14.1 ‘Oral’ Literature
14.2 (Oral) Epic
14.3 The Composition of (Mainly) Oral Literature
14.4 Performance
14.5 The Bible as Literature
14.6 Classical Literature
14.6.1 Classical Greek Literature
14.6.2 Classical Latin Literature
14.6.3 Late Antique Literature
14.7 Byzantine Literature
14.8 Medieval Literature
14.8.1 Medieval Latin Literature
14.8.2 Literature in the Italian Peninsula
14.8.3 Literature in the Iberian Peninsula
14.8.4 Literature in France
14.8.5 Literature in the German-Speaking World
14.8.6 Literature in the Low Countries
14.7.9 Literature in the British Isles
14.7.9.1 Literature in the British Isles: England in the Early Middle Ages
14.7.9.2 Literature in the British Isles: England in the Later Middle Ages
14.7.9.3 Literature in the British Isles: The ‘Celtic Fringe’
14.7.10 Literature in Scandinavia
14.7.11 Literature in East Central and Eastern Europe
14.7.12 Literature in the (mainly Arabic) Middle East
14.8 Drama, Theatre, Feast and Spectacle

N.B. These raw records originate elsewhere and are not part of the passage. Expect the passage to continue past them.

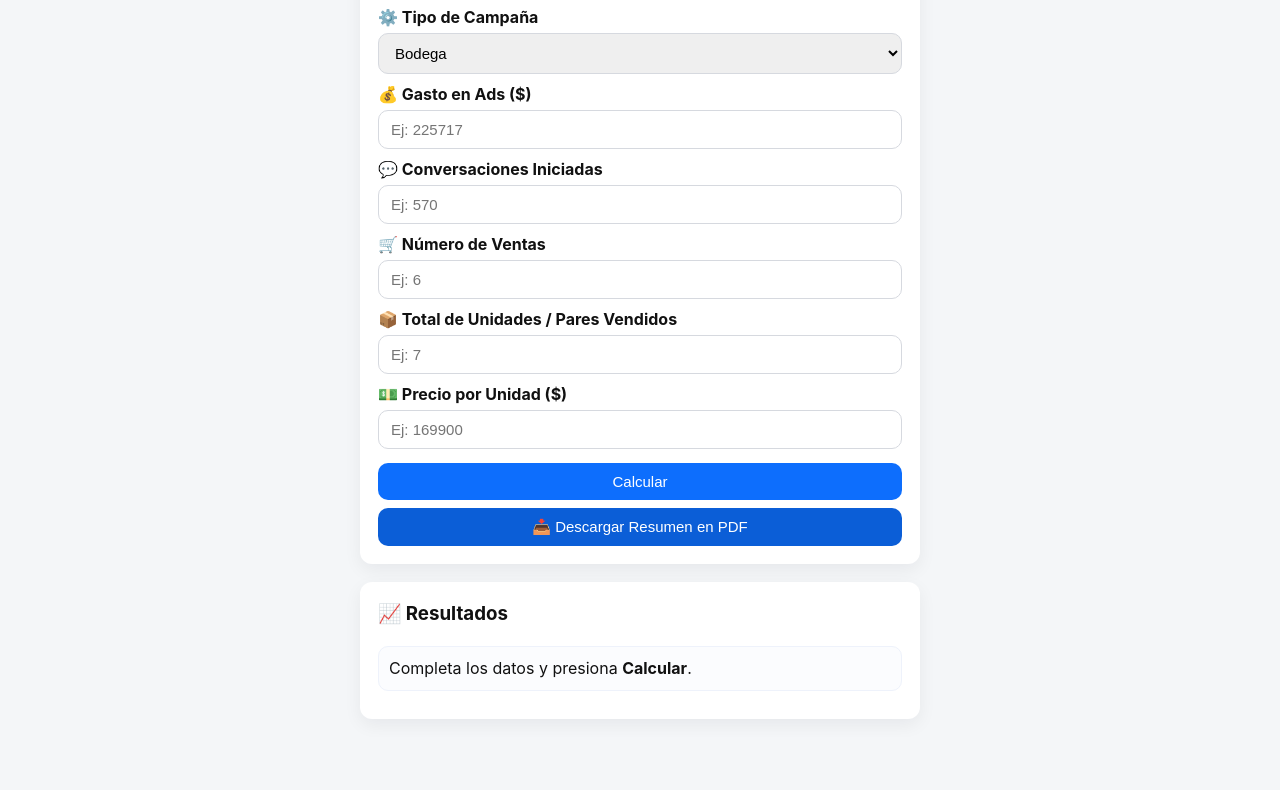
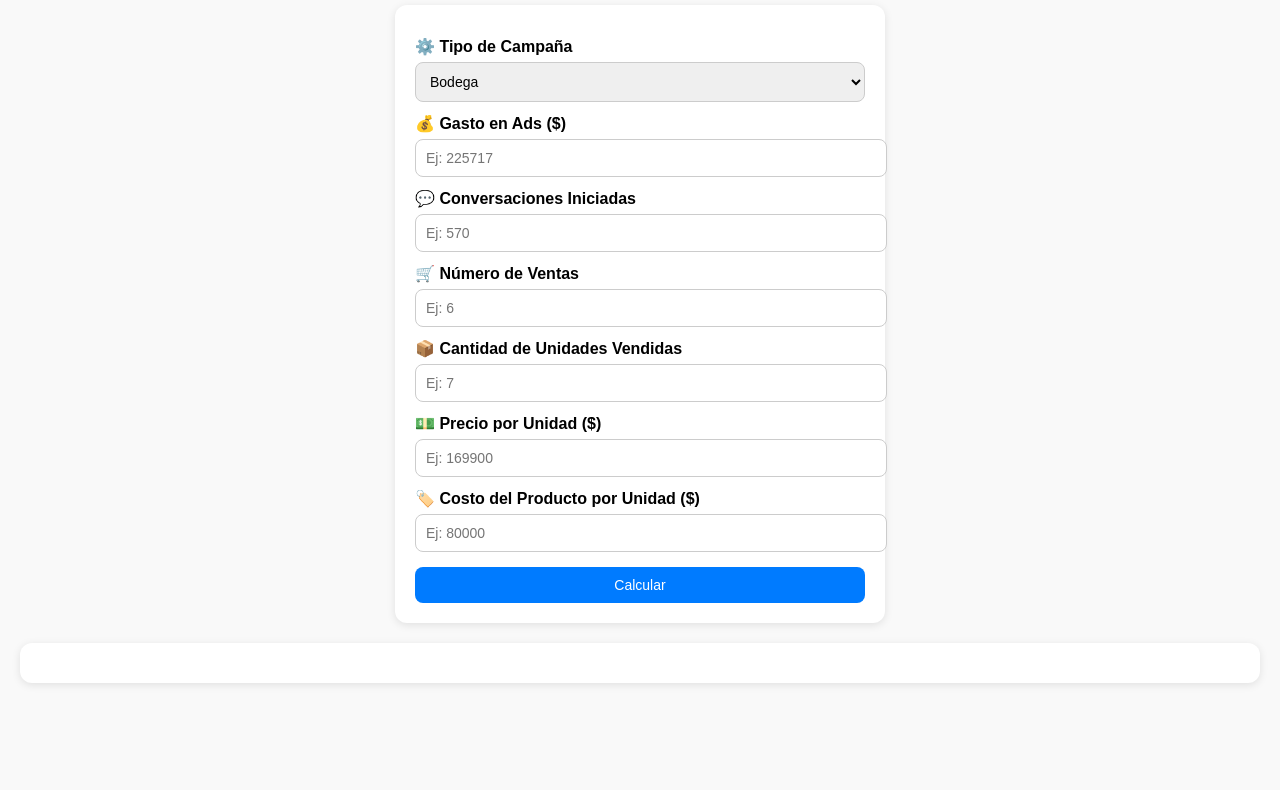
Before and after one commit to Yair2401/calculadora, a plain HTML site: page index.html in a window 1280 px wide. Shown: the part 63-853 px from the top of the page. Before the commit the page ends 800 px from the top, so only its background shows below. Drawn offline with nearby package versions, Linux system fonts and the light colour scheme.

Commit message:
Update index.html

```diff
--- a/index.html
+++ b/index.html
@@ -1,294 +1,200 @@
 <!DOCTYPE html>
 <html lang="es">
 <head>
-  <meta charset="utf-8" />
-  <meta name="viewport" content="width=device-width,initial-scale=1" />
-  <title>Calculadora de Campañas — Simple + PDF</title>
-
-  <!-- jsPDF + html2canvas (para crear PDF desde el bloque de resultados) -->
-  <script src="https://cdnjs.cloudflare.com/ajax/libs/jspdf/2.5.1/jspdf.umd.min.js"></script>
-  <script src="https://cdnjs.cloudflare.com/ajax/libs/html2canvas/1.4.1/html2canvas.min.js"></script>
-
+  <meta charset="UTF-8">
+  <meta name="viewport" content="width=device-width, initial-scale=1.0">
+  <title>📊 Calculadora de Campañas</title>
   <style>
-    :root{
-      --card-bg:#ffffff;
-      --accent:#0d6efd;
-      --muted:#666;
-      --radius:12px;
+    body {
+      font-family: Arial, sans-serif;
+      margin: 20px;
+      background: #f9f9f9;
     }
-    body{
-      font-family: Inter, Arial, sans-serif;
-      background:#f4f6f8;
-      margin:16px;
-      color:#111;
+    h2 {
+      text-align: center;
+      color: #333;
     }
-    .wrap{
-      max-width:560px;
-      margin:0 auto;
+    .form-container {
+      background: #fff;
+      padding: 20px;
+      border-radius: 12px;
+      box-shadow: 0 2px 8px rgba(0,0,0,0.1);
+      max-width: 450px;
+      margin: auto;
     }
-    .card {
-      background:var(--card-bg);
-      border-radius:var(--radius);
-      padding:18px;
-      box-shadow:0 6px 18px rgba(15,20,30,0.06);
-      margin-bottom:18px;
+    label {
+      display: block;
+      margin-top: 12px;
+      font-weight: bold;
     }
-    h1 {
-      font-size:20px;
-      margin:0 0 12px 0;
-      display:flex;
-      gap:8px;
-      align-items:center;
+    input, select, button {
+      width: 100%;
+      padding: 10px;
+      margin-top: 6px;
+      border-radius: 8px;
+      border: 1px solid #ccc;
+      font-size: 14px;
     }
-    label{
-      display:block;
-      font-weight:700;
-      margin-top:10px;
+    button {
+      margin-top: 15px;
+      background: #007bff;
+      color: white;
+      border: none;
+      cursor: pointer;
     }
-    input, select, button{
-      width:100%;
-      padding:10px 12px;
-      border-radius:10px;
-      border:1px solid #d6d9df;
-      margin-top:6px;
-      box-sizing:border-box;
-      font-size:15px;
+    button:hover {
+      background: #0056b3;
     }
-    button.primary{
-      background:var(--accent);
-      color:#fff;
-      border:none;
-      margin-top:14px;
-      cursor:pointer;
+    .resultados {
+      background: #fff;
+      padding: 20px;
+      margin-top: 20px;
+      border-radius: 12px;
+      box-shadow: 0 2px 8px rgba(0,0,0,0.1);
     }
-    button.secondary{
-      background:#0b5ed7;
-      color:#fff;
-      border:none;
-      margin-top:8px;
-      cursor:pointer;
-    }
-    small{ color:var(--muted); display:block; margin-top:6px; }
-    .results {
-      font-size:16px;
-      line-height:1.45;
-    }
-    .results h3{ margin-top:0; }
-    .metric {
-      margin:10px 0;
-      padding:10px;
-      border-radius:10px;
-      background:#fbfcfe;
-      border:1px solid #eef2fb;
-    }
-    .positive { color:green; font-weight:700; }
-    .warning { color:orange; font-weight:700; }
-    .danger { color:red; font-weight:700; }
-    .row { display:flex; gap:8px; align-items:center; }
-    @media (max-width:520px){
-      .card{ padding:14px; }
-      h1{ font-size:18px; }
+    .ok { color: green; font-weight: bold; }
+    .alerta { color: red; font-weight: bold; }
+    small { color: #666; display: block; margin-bottom: 10px; }
+    canvas {
+      margin-top: 25px;
     }
   </style>
 </head>
 <body>
-  <div class="wrap">
-    <div class="card">
-      <h1>📊 Calculadora de Campañas (Simple)</h1>
 
+  <h2>📊 Calculadora de Campañas</h2>
+
+  <div class="form-container">
     <label for="tipo">⚙️ Tipo de Campaña</label>
-      <select id="tipo" onchange="toggleProveedor()">
-        <option value="bodega">Bodega</option>
-        <option value="dropshipping">Dropshipping</option>
+    <select id="tipo">
+      <option value="Bodega">Bodega</option>
+      <option value="Dropshipper">Dropshipper</option>
     </select>
 
     <label for="gasto">💰 Gasto en Ads ($)</label>
-      <input id="gasto" type="number" placeholder="Ej: 225717">
+    <input type="number" id="gasto" placeholder="Ej: 225717">
 
     <label for="conversaciones">💬 Conversaciones Iniciadas</label>
-      <input id="conversaciones" type="number" placeholder="Ej: 570">
+    <input type="number" id="conversaciones" placeholder="Ej: 570">
 
     <label for="ventas">🛒 Número de Ventas</label>
-      <input id="ventas" type="number" placeholder="Ej: 6">
+    <input type="number" id="ventas" placeholder="Ej: 6">
 
-      <label for="pares">📦 Total de Unidades / Pares Vendidos</label>
-      <input id="pares" type="number" placeholder="Ej: 7">
+    <label for="unidades">📦 Cantidad de Unidades Vendidas</label>
+    <input type="number" id="unidades" placeholder="Ej: 7">
 
     <label for="precio">💵 Precio por Unidad ($)</label>
-      <input id="precio" type="number" placeholder="Ej: 169900">
+    <input type="number" id="precio" placeholder="Ej: 169900">
 
-      <!-- Solo para dropshipping -->
-      <div id="proveedorBox" style="display:none;">
-        <label for="costoProveedor">📦 Costo del Proveedor / Costo por unidad ($)</label>
-        <input id="costoProveedor" type="number" placeholder="Ej: 80000">
-        <small>Incluye costo del producto y/o envío por unidad (si aplica).</small>
+    <label for="costoProd">🏷️ Costo del Producto por Unidad ($)</label>
+    <input type="number" id="costoProd" placeholder="Ej: 80000">
+
+    <button onclick="calcular()">Calcular</button>
   </div>
 
-      <button class="primary" onclick="calcular()">Calcular</button>
-      <button class="secondary" onclick="descargarPDF()">📥 Descargar Resumen en PDF</button>
-    </div>
+  <div class="resultados" id="resultados"></div>
 
-    <div id="resultadosCard" class="card" aria-live="polite">
-      <div id="resultados" class="results">
-        <h3>📈 Resultados</h3>
-        <p class="metric">Completa los datos y presiona <b>Calcular</b>.</p>
-      </div>
-    </div>
-  </div>
+  <canvas id="grafico"></canvas>
+
+  <!-- Librería Chart.js -->
+  <script src="https://cdn.jsdelivr.net/npm/chart.js"></script>
 
   <script>
-    // --- Utilidades ---
+    let chart; // referencia global al gráfico
+
     function formatoCOP(valor) {
-      // Convierte a número y maneja NaN
-      let n = Number(valor) || 0;
-      return n.toLocaleString('es-CO', { style: 'currency', currency: 'COP' });
+      return valor.toLocaleString('es-CO', { style: 'currency', currency: 'COP' });
     }
 
-    function toggleProveedor(){
-      const tipo = document.getElementById('tipo').value;
-      document.getElementById('proveedorBox').style.display = (tipo === 'dropshipping') ? 'block' : 'none';
+    function calcular() {
+      let tipo = document.getElementById("tipo").value;
+      let gasto = parseFloat(document.getElementById("gasto").value) || 0;
+      let conversaciones = parseFloat(document.getElementById("conversaciones").value) || 0;
+      let ventas = parseFloat(document.getElementById("ventas").value) || 0;
+      let unidades = parseFloat(document.getElementById("unidades").value) || 0;
+      let precio = parseFloat(document.getElementById("precio").value) || 0;
+      let costoProd = parseFloat(document.getElementById("costoProd").value) || 0;
+
+      let costoConversacion = conversaciones > 0 ? gasto / conversaciones : 0;
+      let tasaConversion = conversaciones > 0 ? (ventas / conversaciones) * 100 : 0;
+      let ingresos = unidades * precio;
+      let costoVenta = ventas > 0 ? gasto / ventas : 0;
+      let costoUnidad = unidades > 0 ? gasto / unidades : 0;
+      let roas = gasto > 0 ? ingresos / gasto : 0;
+      let utilidadNeta = ingresos - gasto - (unidades * costoProd);
+
+      let mensaje = "";
+      let consejo = "";
+
+      if (roas < 1) {
+        mensaje = `<span class="alerta">❌ Estás en pérdida, necesitas optimizar urgentemente.</span>`;
+        consejo = "Reduce costos en ads, mejora tu segmentación o ajusta el precio de venta.";
+      } else if (roas >= 1 && roas < 3) {
+        mensaje = `<span class="alerta">⚠️ Estás positivo pero aún bajo en rentabilidad.</span>`;
+        consejo = "Prueba nuevas audiencias y optimiza el embudo de ventas para mejorar tu ROAS.";
+      } else {
+        mensaje = `<span class="ok">✅ ¡Ya estás en un ROAS muy saludable!</span>`;
+        consejo = "Escala la inversión poco a poco y duplica las audiencias que mejor convierten.";
       }
 
-    // --- Lógica de cálculo (igual a la "antigua") ---
-    function calcular(){
-      const tipo = document.getElementById('tipo').value;
-      const gasto = Number(document.getElementById('gasto').value) || 0;
-      const conversaciones = Number(document.getElementById('conversaciones').value) || 0;
-      const ventas = Number(document.getElementById('ventas').value) || 0;
-      const pares = Number(document.getElementById('pares').value) || 0;
-      const precio = Number(document.getElementById('precio').value) || 0;
-      const costoProveedor = (tipo === 'dropshipping') ? (Number(document.getElementById('costoProveedor').value) || 0) : 0;
+      let html = `<h3>📈 Resultados (${tipo}):</h3>`;
+      html += `<p><b>Costo por Conversación:</b> ${formatoCOP(costoConversacion)}<br>
+               <small>(Lo que pagaste en publicidad para que una persona te escribiera)</small></p>`;
+      html += `<p><b>Tasa de Conversión:</b> ${tasaConversion.toFixed(2)}%<br>
+               <small>(Porcentaje de conversaciones que se convirtieron en clientes)</small></p>`;
+      html += `<p><b>Ingresos Totales:</b> ${formatoCOP(ingresos)}<br>
+               <small>(Todo el dinero que entró por ventas en esta campaña)</small></p>`;
+      html += `<p><b>Costo por Venta:</b> ${formatoCOP(costoVenta)}<br>
+               <small>(Promedio gastado en publicidad para conseguir un cliente)</small></p>`;
+      html += `<p><b>Costo por Unidad Vendida:</b> ${formatoCOP(costoUnidad)}<br>
+               <small>(Publicidad invertida en promedio por cada producto vendido)</small></p>`;
+      html += `<p><b>ROAS:</b> ${roas.toFixed(2)}x<br>
+               <small>(Por cada $1 en publicidad, regresaron ${roas.toFixed(2)} en ventas)</small></p>`;
+      html += `<p><b>Unidades Vendidas:</b> ${unidades}<br>
+               <small>(Cantidad total de productos colocados en esta campaña)</small></p>`;
+      html += `<p><b>Utilidad Neta Estimada:</b> ${formatoCOP(utilidadNeta)}<br>
+               <small>(Ingresos – Gasto en Ads – Costos de producto)</small></p>`;
+      html += `<p>${mensaje}</p>`;
+      html += `<p>💡 <b>Consejo:</b> ${consejo}</p>`;
 
-      // Validaciones básicas
-      if (gasto === 0 || conversaciones === 0 || ventas === 0 || pares === 0 || precio === 0) {
-        document.getElementById('resultados').innerHTML = `<h3>📈 Resultados</h3>
-          <p class="metric">⚠️ Completa todos los campos obligatorios para calcular (gasto, conversaciones, ventas, unidades y precio).</p>`;
-        return;
-      }
+      document.getElementById("resultados").innerHTML = html;
 
-      // Cálculos
-      const costoPorConversacion = gasto / conversaciones;
-      const tasaConversion = (ventas / conversaciones) * 100;
-      const ingresosTotales = pares * precio;
-      const costoPorVenta = gasto / ventas;
-      const costoPorUnidad = gasto / pares;
-      const roas = gasto > 0 ? ingresosTotales / gasto : 0;
-
-      // Si se tiene costo del proveedor (dropshipping) lo usamos para utilidad
-      const costoProductoTotal = (costoProveedor > 0) ? (pares * costoProveedor) : 0;
-      const utilidadNeta = ingresosTotales - gasto - costoProductoTotal;
-      const gananciaUnitaria = (costoProveedor > 0) ? (precio - costoProveedor) : null;
-
-      // Mensaje según ROAS y utilidad
-      let estadoHtml = '';
-      if (roas < 1 || utilidadNeta < 0) {
-        estadoHtml = `<p class="danger">❌ Resultado: Pérdida o rentabilidad negativa.</p>`;
-      } else if (roas >= 1 && roas < 3) {
-        estadoHtml = `<p class="warning">⚠️ Resultado: Rentabilidad baja — hay que mejorar.</p>`;
-      } else {
-        estadoHtml = `<p class="positive">✅ Resultado: ROAS saludable.</p>`;
-      }
-
-      // Construir HTML de resultados (simple y claro)
-      let html = `<h3>📈 Resultados (${ tipo === 'bodega' ? 'Bodega' : 'Dropshipping' })</h3>`;
-
-      html += `<div class="metric"><b>Costo por Conversación:</b> ${formatoCOP(costoPorConversacion)}
-                <br><small>Lo que pagaste en Ads por cada persona que te escribió.</small></div>`;
-
-      html += `<div class="metric"><b>Tasa de Conversión:</b> ${tasaConversion.toFixed(2)}%
-                <br><small>Porcentaje de conversaciones que terminaron en venta.</small></div>`;
-
-      html += `<div class="metric"><b>Ingresos Totales:</b> ${formatoCOP(ingresosTotales)}
-                <br><small>Dinero recibido por ventas (unidades × precio).</small></div>`;
-
-      html += `<div class="metric"><b>Costo por Venta (CAC):</b> ${formatoCOP(costoPorVenta)}
-                <br><small>Promedio gastado en Ads para conseguir cada cliente.</small></div>`;
-
-      html += `<div class="metric"><b>Costo por Unidad Vendida (Ads):</b> ${formatoCOP(costoPorUnidad)}
-                <br><small>Parte del gasto en Ads que corresponde a cada unidad vendida.</small></div>`;
-
-      html += `<div class="metric"><b>ROAS:</b> ${roas.toFixed(2)}x
-                <br><small>Por cada $1 en publicidad, regresaron ${roas.toFixed(2)} en ventas.</small></div>`;
-
-      html += `<div class="metric"><b>Unidades Vendidas:</b> ${pares}
-                <br><small>Cantidad total de productos vendidos.</small></div>`;
-
-      if (costoProveedor > 0) {
-        html += `<div class="metric"><b>Costo proveedor total:</b> ${formatoCOP(costoProductoTotal)}
-                  <br><small>Suma de los costos que pagaste al proveedor (unidades × costo por unidad).</small></div>`;
-        html += `<div class="metric"><b>Ganancia por unidad (estimada):</b> ${formatoCOP(gananciaUnitaria)}
-                  <br><small>(Precio de venta − costo proveedor). Si negativo, la unidad pierde dinero.</small></div>`;
-      } else {
-        html += `<div class="metric"><b>Ganancia por unidad (no calculada):</b> —
-                  <br><small>Ingresa Costo del proveedor para ver ganancia por unidad.</small></div>`;
-      }
-
-      html += `<div class="metric"><b>Utilidad Neta Estimada:</b> ${formatoCOP(utilidadNeta)}
-                <br><small>(Ingresos − Gasto en Ads − Costo proveedor total). Valor total del período.</small></div>`;
-
-      html += estadoHtml;
-      html += `<div class="metric"><b>Consejo rápido:</b> `;
-      if (roas < 1 || utilidadNeta < 0) {
-        html += `Reduce costos (negocia proveedor / baja coste de envío), sube precio o baja el CAC con remarketing.`;
-      } else if (roas < 3) {
-        html += `Optimiza creativos y audiencias, aplica remarketing y prueba pequeños aumentos de precio.`;
-      } else {
-        html += `Escala gradualmente invirtiendo más en lo que ya funciona.`;
-      }
-      html += `</div>`;
-
-      document.getElementById('resultados').innerHTML = html;
-    }
-
-    // --- Generar PDF (captura visual del div #resultados) ---
-    async function descargarPDF() {
-      const resultadosEl = document.getElementById('resultados');
-
-      // Si no hay contenido calculado, no hacer nada útil
-      if (!resultadosEl || resultadosEl.innerText.trim().length === 0 || resultadosEl.innerText.includes('Completa')) {
-        alert('Primero calcula los resultados y luego descarga el PDF.');
-        return;
-      }
-
-      try {
-        // Generar canvas de alta resolución
-        const canvas = await html2canvas(resultadosEl, { scale: 2, useCORS: true, backgroundColor: null });
-        const imgData = canvas.toDataURL('image/png');
-
-        // Crear PDF (A4 vertical)
-        const { jsPDF } = window.jspdf;
-        const pdf = new jsPDF({ orientation: 'portrait', unit: 'mm', format: 'a4' });
-
-        // Calcular tamaño de la imagen en mm manteniendo ratio
-        const pageWidth = pdf.internal.pageSize.getWidth();
-        const pageHeight = pdf.internal.pageSize.getHeight();
-
-        // Ajuste: dejar pequeños márgenes
-        const margin = 10;
-        const maxWidth = pageWidth - margin * 2;
-        const maxHeight = pageHeight - margin * 2;
-
-        const imgProps = pdf.getImageProperties(imgData);
-        const imgWidthPx = imgProps.width;
-        const imgHeightPx = imgProps.height;
-        const pxToMm = (mmPerInch => mmPerInch / 96)(25.4); // aproximado (not used directly)
-
-        // Calcular diferencia de escala para ajustar a ancho máximo
-        const ratio = Math.min(maxWidth / imgWidthPx * 96 / 25.4 * 25.4/96, maxHeight / imgHeightPx * 96 / 25.4 * 25.4/96);
-        // (Simplificamos: usaremos ancho proporcional)
-        const renderWidth = maxWidth;
-        const renderHeight = (imgHeightPx * renderWidth) / imgWidthPx;
-
-        pdf.addImage(imgData, 'PNG', margin, margin, renderWidth, renderHeight);
-        pdf.save('resumen_campana.pdf');
-      } catch (err) {
-        console.error(err);
-        alert('Error creando el PDF. Intenta nuevamente o descarga desde escritorio.');
+      // Crear/actualizar gráfico
+      const ctx = document.getElementById('grafico').getContext('2d');
+      if (chart) chart.destroy(); // destruye gráfico anterior
+      chart = new Chart(ctx, {
+        type: 'bar',
+        data: {
+          labels: ['Gasto en Ads', 'Ingresos Totales', 'Utilidad Neta'],
+          datasets: [{
+            label: 'Pesos Colombianos',
+            data: [gasto, ingresos, utilidadNeta],
+            backgroundColor: ['#ff4d4d','#4CAF50','#007bff']
+          }]
+        },
+        options: {
+          responsive: true,
+          plugins: {
+            legend: { display: false },
+            tooltip: {
+              callbacks: {
+                label: function(context) {
+                  return formatoCOP(context.raw);
                 }
               }
+            }
+          },
+          scales: {
+            y: {
+              ticks: {
+                callback: function(value) { return formatoCOP(value); }
+              }
+            }
+          }
+        }
+      });
+    }
+  </script>
 
-    // Inicializar (ocultar proveedor si es bodega)
-    toggleProveedor();
-  </script>
 </body>
 </html>
```
Lines whose indentation alone changed are shown as unchanged.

Chapter 15. Religion and Writing

15.1 Before the Middle Ages and Generalities
15.2 Middle Ages
15.3 Mission
15.4 Liturgy
15.5 Sermons and Preaching
15.6 Hagiography
15.7 Visions, Dreams and Prophecy
15.8 The Magic of the Written Word

Chapter 16. The Symbolism of the Book

Subject Index

Index of Modern Authors and Editors

 

Review

"Kommunikation im Mittelalter - wohl kein Forschungsgebiet präsentiert sich innerhalb der Mediävistik derart vielschichtig. Die 6843 Titel, die in der vorliegenden Spezialbibliographie Aufnahme fanden, künden von diesem extrem breiten Fach- und Themenspektrum." (Ralf Lützelschwab, in: Sehepunkte, 13 (2013), Nr. 7/8 (15.07.2013))

"(...) this is a hugely ambitious and remarkably generous resource that is sure to be useful to medievalists of almost every discipline." (Scott Bruce, in: The Medieval Review, 13.05.13)

Interest Classification:
Medieval & Modern (Indo-European) Languages & Literatures
Comparative & cultural studies through literature
Literacy
Medieval & Renaissance History (c.400-1500)
Medieval European history (400-1500) : main subdisciplines
Cultural & intellectual history

This publication is also distributed by: ISD, Marston
Privacy Policy - Terms and Conditions © 2017 Brepols Publishers NV/SA - All Rights Reserved